    Although the quotation ‘Un Chevalier sans Peur et Sans Reproche’ around the border is generally considered to be a reference to the French soldier Pierre Terrail of Bayard (1473-1524), the charger in fact depicts St George, patron saint of England, slaying the dragon.

    Crane’s ‘St George’ design for Pilkington was supplied in 1906 and several examples were manufactured at least until 1918, the painting being executed by some of the factory’s principal artists: Richard Joyce, W.S. Mycock, Gordon Forsyth and Charles Cundall.  For Crane’s eleven designs for Pilkington and a discussion of this work, see Judy Rudoe, Decorative Arts 1850-1950: A Catalogue of the British Museum Collection, London, 1994 edn, under no. 56.

    Identified examples of the St George charger, with varying ground colours, slight difference of detail and degrees of success in the firing, include: Whitworth Art Gallery, painted by Joyce, 1906 (see Smith & Hyde, loc. cit.); Delaware Art Museum, blue ground, painted by Cundall, 1907 (DAM 1976-94); National Gallery of Victoria, blue ground, painted by Cundall, 1910 (D 149-1977); Fine Art Society, yellow/red ground, painted by Joyce, 1912 (exhibition June-July, 2006, no. 29); a green ground example was exhibited in 1914 in Paris (see Arts Décoratifs de Grande-Bretagne et d’Irlande, Paris, 1914, no. 61.1, illustrated), and Harriman Judd collection, blue ground painted by Joyce, 1918 (Sotheby’s, New York, 22 January 2001, lot 413).

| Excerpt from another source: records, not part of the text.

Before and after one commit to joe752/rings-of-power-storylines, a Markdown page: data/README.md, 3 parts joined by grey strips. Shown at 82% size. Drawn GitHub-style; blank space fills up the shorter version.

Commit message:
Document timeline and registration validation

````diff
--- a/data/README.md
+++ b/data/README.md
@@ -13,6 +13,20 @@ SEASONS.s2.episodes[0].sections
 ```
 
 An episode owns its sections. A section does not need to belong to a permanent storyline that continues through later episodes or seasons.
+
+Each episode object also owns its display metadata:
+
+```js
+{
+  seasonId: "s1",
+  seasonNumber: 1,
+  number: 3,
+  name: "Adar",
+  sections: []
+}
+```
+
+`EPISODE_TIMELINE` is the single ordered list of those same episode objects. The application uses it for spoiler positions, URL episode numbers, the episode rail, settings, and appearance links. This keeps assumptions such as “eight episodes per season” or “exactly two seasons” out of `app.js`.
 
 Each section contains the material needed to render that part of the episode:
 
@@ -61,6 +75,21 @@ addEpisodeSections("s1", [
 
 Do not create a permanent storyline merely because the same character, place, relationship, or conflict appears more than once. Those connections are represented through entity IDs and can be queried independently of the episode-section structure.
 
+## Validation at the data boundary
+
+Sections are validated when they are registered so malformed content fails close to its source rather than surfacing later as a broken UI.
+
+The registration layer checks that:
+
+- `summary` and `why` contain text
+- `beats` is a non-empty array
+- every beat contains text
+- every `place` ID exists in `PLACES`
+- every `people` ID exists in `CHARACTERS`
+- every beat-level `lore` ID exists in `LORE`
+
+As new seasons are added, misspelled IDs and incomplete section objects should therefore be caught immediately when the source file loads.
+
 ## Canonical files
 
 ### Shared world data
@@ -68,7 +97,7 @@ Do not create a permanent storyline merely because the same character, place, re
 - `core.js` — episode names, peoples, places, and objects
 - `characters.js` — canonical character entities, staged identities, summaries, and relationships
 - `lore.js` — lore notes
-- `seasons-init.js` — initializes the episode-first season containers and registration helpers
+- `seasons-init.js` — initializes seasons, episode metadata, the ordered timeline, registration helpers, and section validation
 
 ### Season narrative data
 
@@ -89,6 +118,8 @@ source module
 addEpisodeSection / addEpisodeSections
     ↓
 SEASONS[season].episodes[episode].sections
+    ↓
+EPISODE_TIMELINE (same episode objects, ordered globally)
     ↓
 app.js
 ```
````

    The present example, which dates from the first year of production, is particularly well fired and clearly delineated.